As I mentioned above, Snake Girl and the Silver-Haired Witch was barely released outside of Japan. There was a Japanese-language widescreen DVD, which was fan-subbed and shared as a bootleg. Otherwise, there has been no option I can find for viewing an English-friendly version of the film until Arrow got their hands on it for this Blu-ray debut. As in the case of their other Daisei discs, Arrow was handed a complete HD scan from Kadokawa Studios, which they cleaned-up and regraded at R3Store Studios in London. The resulting 2.35:1, 1080p, black & white transfer is on the higher end of the quality spectrum. The film shows its age and its low-budget optical tricks can grey-out the otherwise good gradient levels, but there are few print damage artifacts (usually in the form of white vertical scratches/mold), details are as crisp as Akira Uehara’s photography allows, and grain levels are even, exhibiting only occasionally fuzzy edges/blends.

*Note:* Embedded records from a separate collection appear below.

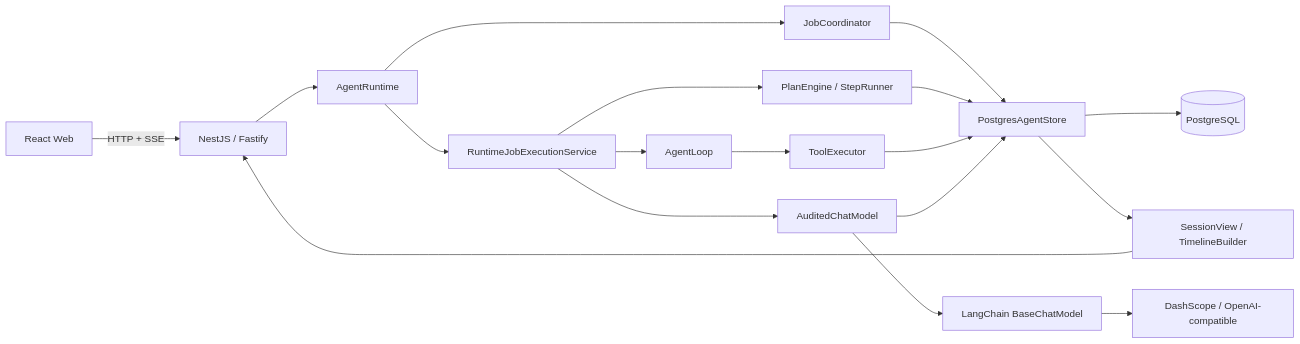
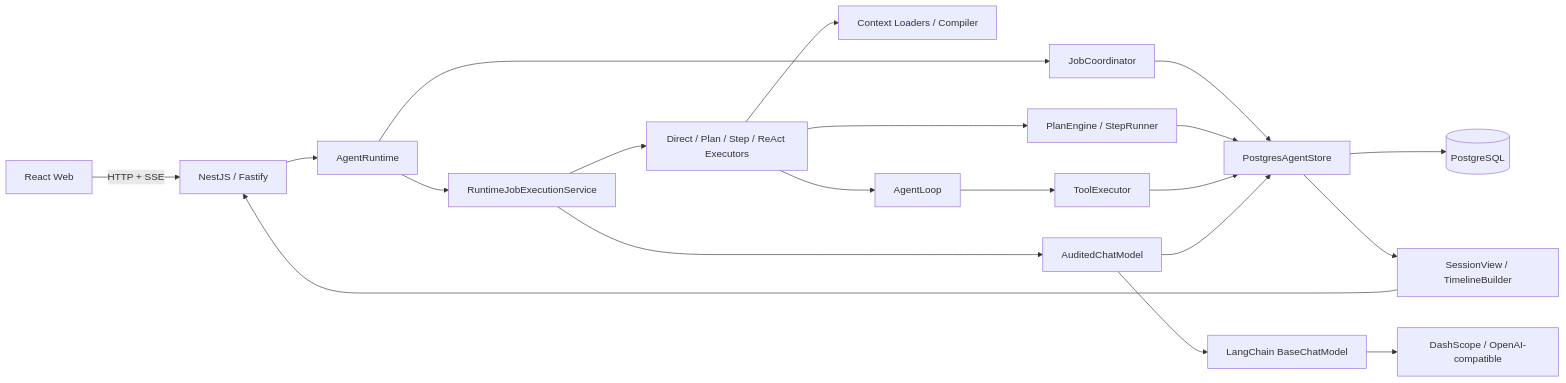
One commit to lucyonegit/agent-runtime-v2 changed the diagram in docs/refactor/07-实现验收与运维手册.md. Above: the diagram before and after it, drawn with Mermaid. The commit also changed other lines of this file and 4 other files, not shown here.

Commit message:
docs: mark executor context refactor implemented

````diff
--- a/docs/refactor/07-实现验收与运维手册.md
+++ b/docs/refactor/07-实现验收与运维手册.md
@@ -16,20 +18,22 @@
 ```mermaid
 flowchart LR
   Web["React Web"] -->|"HTTP + SSE"| API["NestJS / Fastify"]
   API --> Runtime["AgentRuntime"]
   Runtime --> Coordinator["JobCoordinator"]
   Runtime --> Executor["RuntimeJobExecutionService"]
-  Executor --> Planner["PlanEngine / StepRunner"]
-  Executor --> Loop["AgentLoop"]
+  Executor --> RuntimeExecutors["Direct / Plan / Step / ReAct Executors"]
+  RuntimeExecutors --> Context["Context Loaders / Compiler"]
+  RuntimeExecutors --> Planner["PlanEngine / StepRunner"]
+  RuntimeExecutors --> Loop["AgentLoop"]
   Loop --> Tools["ToolExecutor"]
   Executor --> Audit["AuditedChatModel"]
   Audit --> Model["LangChain BaseChatModel"]
   Model --> Provider["DashScope / OpenAI-compatible"]
   Coordinator --> Store["PostgresAgentStore"]
   Planner --> Store
   Tools --> Store
   Audit --> Store
   Store --> PG[("PostgreSQL")]
   Store --> View["SessionView / TimelineBuilder"]
   View --> API
 ```
````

Snake Girl and the Silver-Haired Witch is presented in its original Japanese mono and uncompressed DTS-HD Master Audio 1.0. The sound quality is surprisingly crisp with a low sound-floor and little distortion, aside from the loudest moments, which buzz just a tad. Effects work is minimal, outside of supernatural happenings, though those are also relatively thin. It’s minimal without being weak. Shunsuke Kikuchi’s score dances through the dueling fairytale and horror tones with spooky, theremin-supported strings and mellow, kid’s film melodies. The music fares best of all track elements.
Commentary with film historian David Kalat – The author of A Critical History and Filmography of Toho's Godzilla Series (McFarland & Company, 2010) offers some much needed background information on this once impossible to see film. The track examines the ways the film does and doesn’t match genre traditions, looks at the careers of Noriaki Yuasa and Kazuo Umezu, as well as other cast & crew members, and discusses the behind-the-scenes story, including similarities to the manga and the fact that the film was sort of a reward to Yuasa for making the studio so much money directing Gamera movies.
This Charming Woman (27:40) – Manga and folklore scholar Zack Davisson discusses the history of Japanese monster mythology, focusing largely on snake-women hybrids, the other countries they drew from, and the way these stories were integrated into comics and movies, like Snake Girl and the Silver-Haired Witch. He also talks about the ways Yuasa’s sensibilities informed the adaptation.
The images on this page are taken from the BD and sized for the page. Larger versions can be viewed by clicking the images. Note that there will be some JPG compression.